/ Laboratorios Grossman, S.A. v. Forest Laboratories, Inc., 31 A.D.2d 628, 295 N.Y.S.2d 756 (1st Dep't 1968) which dealt with a closely analogous fact situation. There the parties agreed to arbitrate "in accordance with the rules and procedures of the Pan-American Arbitration Association", an organization which had never in fact existed. A petition was brought to stay arbitration. The Court, in ordering a hearing to determine the parties' intent, stated: "the issue to be decided is whether the dominant purpose of the agreement was to settle disputes by arbitration, rather than the instrumentality through which arbitration should be effected." Id. at 757. However, the intent of the parties was necessary only to determine the appropriate arbitrator to appoint.
Petitioner, on the other hand, has cited the case of Delma Engineering Corp. v. K & L Construction Co., 6 A.D.2d 710, 174 N.Y.S.2d 620 (2d Dep't 1958), aff'd, 5 N.Y.2d 852, 155 N.E.2d 675, 181 N.Y.S.2d 794 (1958), which has a factual situation bearing greater resemblance to the present case than does Laboratorios. The contract in Delma provided for arbitration before the New York Building Congress which refused to take the case because it had discontinued arbitration procedures and neither disputant was a member of the Building Congress. The Appellate Division rejected the argument that since the provisions for arbitration had failed, the parties were relegated to their remedies in court. Instead, the court held that there was a dominant intent to arbitrate and not merely to arbitrate before particular arbitrators. Without requiring a trial on the question of intent, the appellate court directed the lower court to appoint three arbitrators of its own selection, pursuant to the New York statute.
The Court of Appeals for this Circuit has stated that what a party must show in order to place the making of an arbitration agreement in issue or to make a genuine issue entitling a party to a trial by jury is "an unequivocal denial that the agreement had been made... and some evidence should have been produced to substantiate the denial." Interocean Shipping Co. v. National Shipping & Trading Corp., 462 F.2d 673, 676 (2d Cir. 1972), quoting Almacenes Fernandez, S.A. v. Golodetz, 148 F.2d 625, 628 (2d Cir. 1945). In Interocean, the party opposing arbitration denied the very existence of the contract that contained the arbitration clause. In the present case, respondent's main objection to arbitration appears to be fear that the arbitrator would not support American business interests.
/ Respondent has not unequivocally denied that an arbitration agreement was made in the present case. From the language of the contract and the position of the parties, the Court finds that an arbitration agreement was made and that the making of such agreement is not in issue here.
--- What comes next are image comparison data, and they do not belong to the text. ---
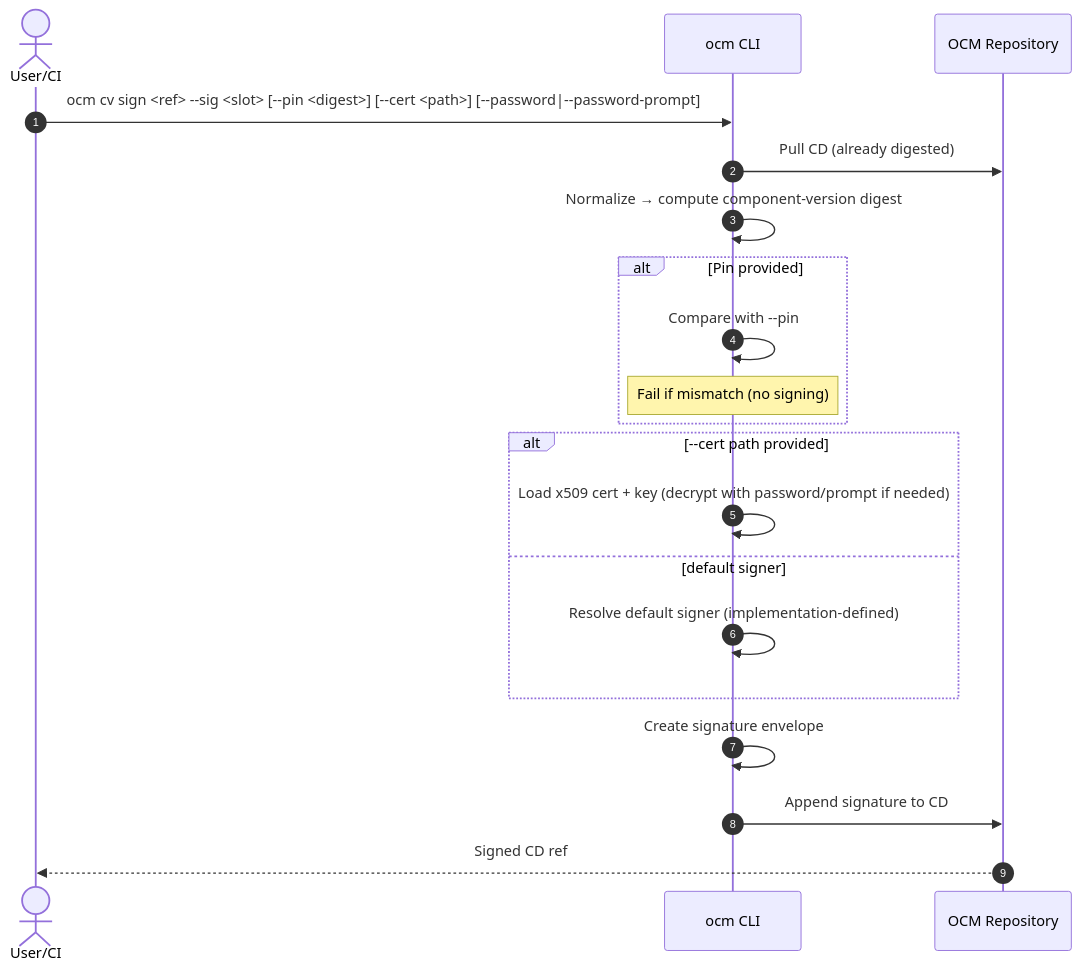
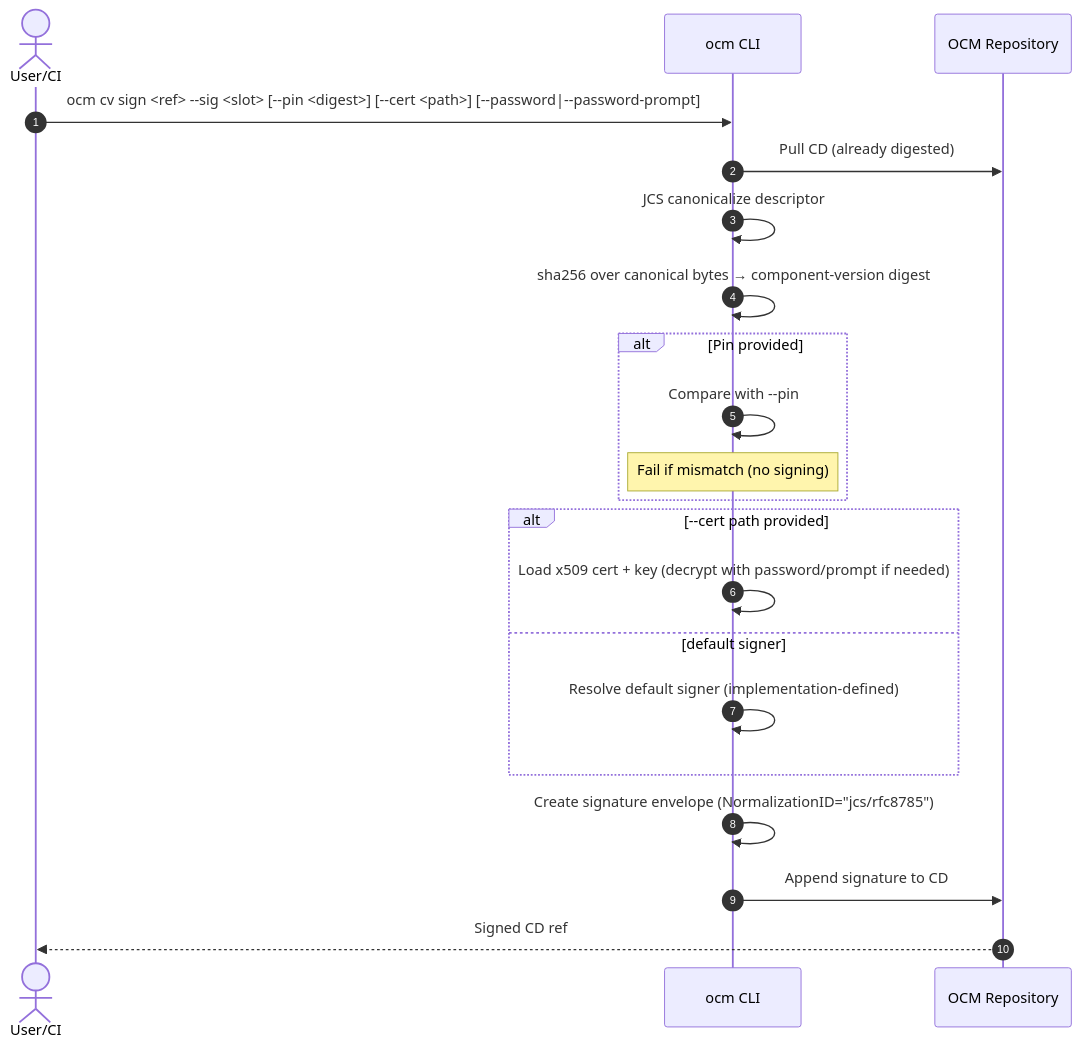
Before and after one commit to open-component-model/open-component-model: the second of 2 diagrams in docs/adr/0008_signing_verification.md, drawn with Mermaid. The commit also changed other lines of this file, not shown here.

````diff
--- a/docs/adr/0008_signing_verification.md
+++ b/docs/adr/0008_signing_verification.md
@@ -190,23 +197,24 @@
 ```mermaid
 sequenceDiagram
   autonumber
   actor U as User/CI
   participant C as ocm CLI
   participant R as OCM Repository
 
   U->>C: ocm cv sign <ref> --sig <slot> [--pin <digest>] [--cert <path>] [--password|--password-prompt]
   C->>R: Pull CD (already digested)
-  C->>C: Normalize → compute component-version digest
+  C->>C: JCS canonicalize descriptor
+  C->>C: sha256 over canonical bytes → component-version digest
   alt Pin provided
     C->>C: Compare with --pin
     note over C: Fail if mismatch (no signing)
   end
   alt --cert path provided
     C->>C: Load x509 cert + key (decrypt with password/prompt if needed)
   else default signer
     C->>C: Resolve default signer (implementation-defined)
   end
-  C->>C: Create signature envelope
+  C->>C: Create signature envelope (NormalizationID="jcs/rfc8785")
   C->>R: Append signature to CD
   R-->>U: Signed CD ref
 ```
````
The Court further finds that by the terms "Chamber of Commerce in New York" the parties intended the New York Chamber of Commerce, and not the International Chamber of Commerce which has an office in New York. Respondent has pointed out that even the petitioner when seeking arbitration applied first to the New York Chamber of Commerce and Industry. In addition, the International Chamber of Commerce ...